EXTRACTED DATA START

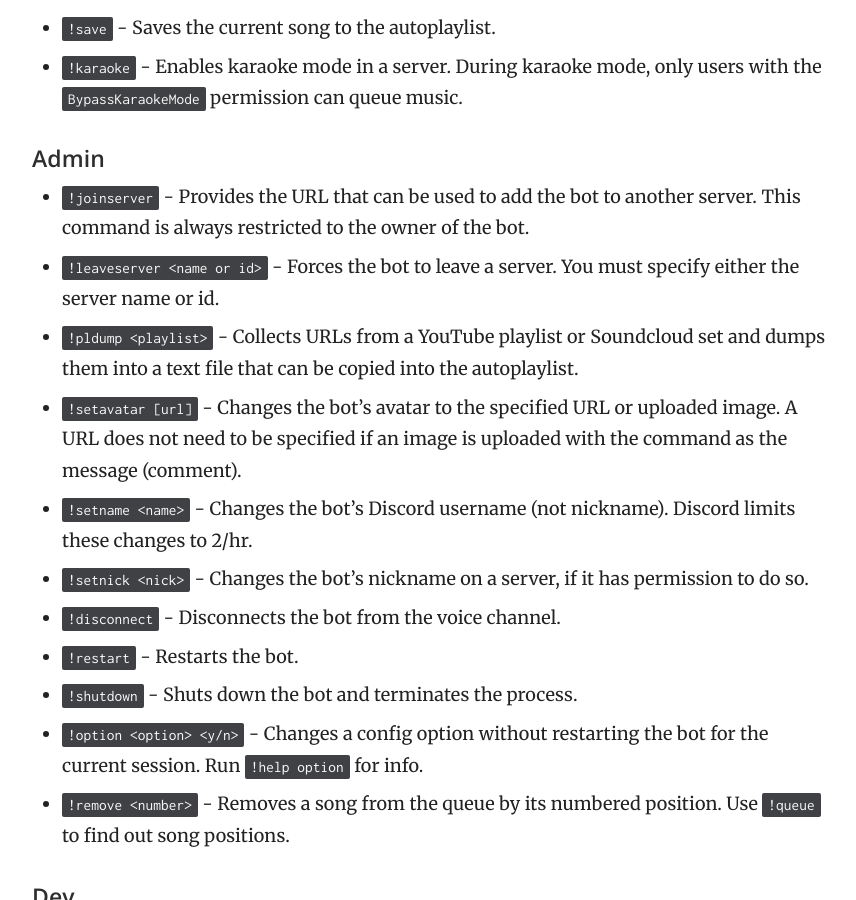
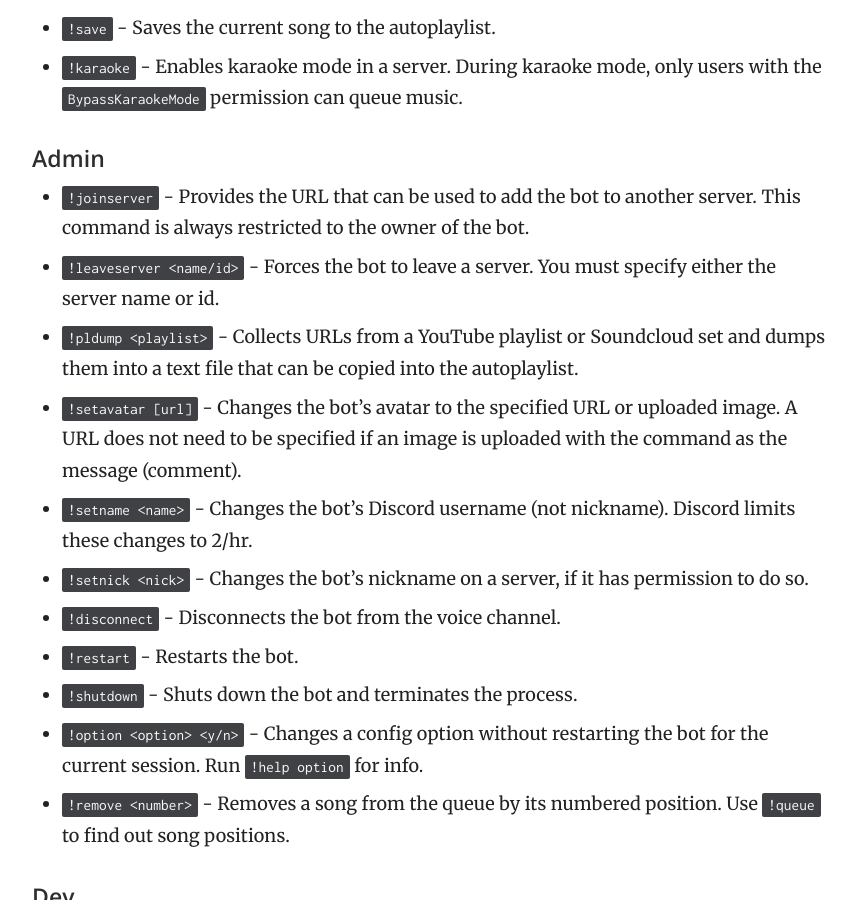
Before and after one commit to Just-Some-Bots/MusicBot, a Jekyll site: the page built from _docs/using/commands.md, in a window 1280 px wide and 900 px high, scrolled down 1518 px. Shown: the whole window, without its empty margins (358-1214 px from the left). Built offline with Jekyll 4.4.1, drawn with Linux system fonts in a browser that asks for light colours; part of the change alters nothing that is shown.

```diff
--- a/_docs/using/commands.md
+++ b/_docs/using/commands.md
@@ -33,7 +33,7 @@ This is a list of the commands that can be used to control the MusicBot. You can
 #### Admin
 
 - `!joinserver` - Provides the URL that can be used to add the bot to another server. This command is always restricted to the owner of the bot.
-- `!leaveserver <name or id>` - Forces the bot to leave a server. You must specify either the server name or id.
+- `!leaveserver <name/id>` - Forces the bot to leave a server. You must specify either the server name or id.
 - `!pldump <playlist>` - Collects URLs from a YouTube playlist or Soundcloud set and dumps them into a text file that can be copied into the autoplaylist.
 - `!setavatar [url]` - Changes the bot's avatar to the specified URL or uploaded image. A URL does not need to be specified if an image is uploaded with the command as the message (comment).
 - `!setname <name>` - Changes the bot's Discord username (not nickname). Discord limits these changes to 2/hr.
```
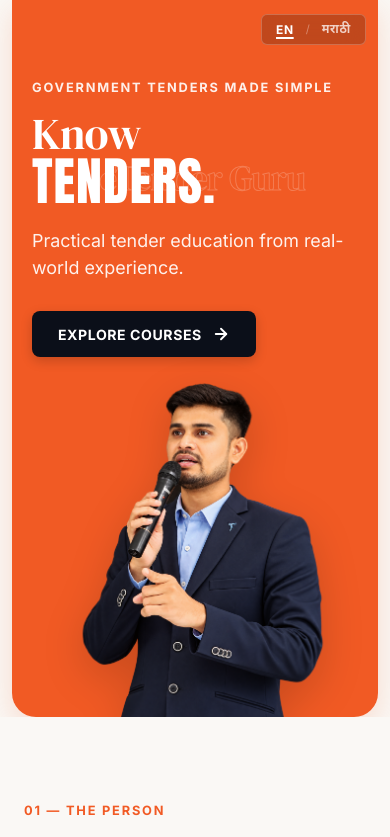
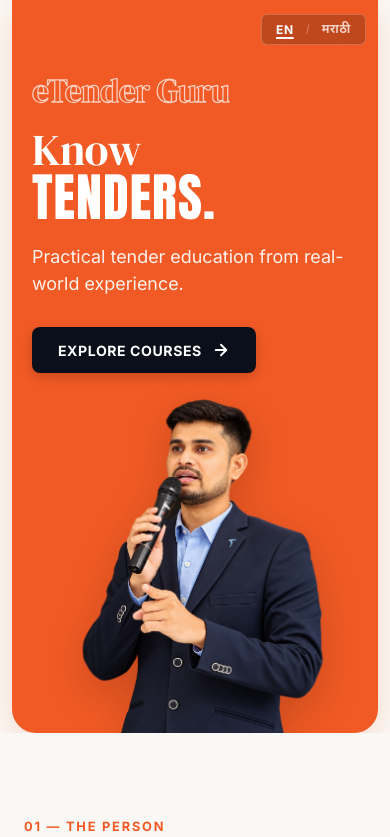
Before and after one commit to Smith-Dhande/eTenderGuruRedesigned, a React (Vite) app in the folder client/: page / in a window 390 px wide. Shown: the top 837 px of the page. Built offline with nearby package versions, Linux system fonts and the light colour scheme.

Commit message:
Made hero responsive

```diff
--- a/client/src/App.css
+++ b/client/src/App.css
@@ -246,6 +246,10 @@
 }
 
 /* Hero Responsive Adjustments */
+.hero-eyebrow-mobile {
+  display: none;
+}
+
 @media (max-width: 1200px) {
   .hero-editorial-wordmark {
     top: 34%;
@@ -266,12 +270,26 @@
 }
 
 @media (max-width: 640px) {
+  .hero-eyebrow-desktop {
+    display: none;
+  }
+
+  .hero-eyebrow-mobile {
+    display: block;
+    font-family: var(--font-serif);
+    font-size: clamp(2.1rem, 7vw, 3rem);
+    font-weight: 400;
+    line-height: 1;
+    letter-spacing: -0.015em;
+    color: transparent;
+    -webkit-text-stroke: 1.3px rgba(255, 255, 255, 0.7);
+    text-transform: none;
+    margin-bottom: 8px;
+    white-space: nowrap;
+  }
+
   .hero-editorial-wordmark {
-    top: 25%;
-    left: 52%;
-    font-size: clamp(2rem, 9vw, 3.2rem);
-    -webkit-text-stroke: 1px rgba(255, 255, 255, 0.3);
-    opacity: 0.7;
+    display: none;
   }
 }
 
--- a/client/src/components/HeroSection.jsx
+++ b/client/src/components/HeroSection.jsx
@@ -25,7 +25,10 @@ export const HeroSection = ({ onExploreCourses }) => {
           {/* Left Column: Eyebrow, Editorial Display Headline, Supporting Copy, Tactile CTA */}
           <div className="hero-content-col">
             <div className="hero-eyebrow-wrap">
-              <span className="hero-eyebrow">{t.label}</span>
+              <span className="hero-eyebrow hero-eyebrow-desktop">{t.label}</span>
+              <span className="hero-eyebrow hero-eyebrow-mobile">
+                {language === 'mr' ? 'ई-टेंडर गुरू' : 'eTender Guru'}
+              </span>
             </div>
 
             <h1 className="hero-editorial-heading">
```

EXTRACTED DATA END

| WORK TASK |
The response consists of the lines above that contain "message".

| FINISHED TASK |
 - `!setavatar [url]` - Changes the bot's avatar to the specified URL or uploaded image. A URL does not need to be specified if an image is uploaded with the command as the message (comment).
Commit message:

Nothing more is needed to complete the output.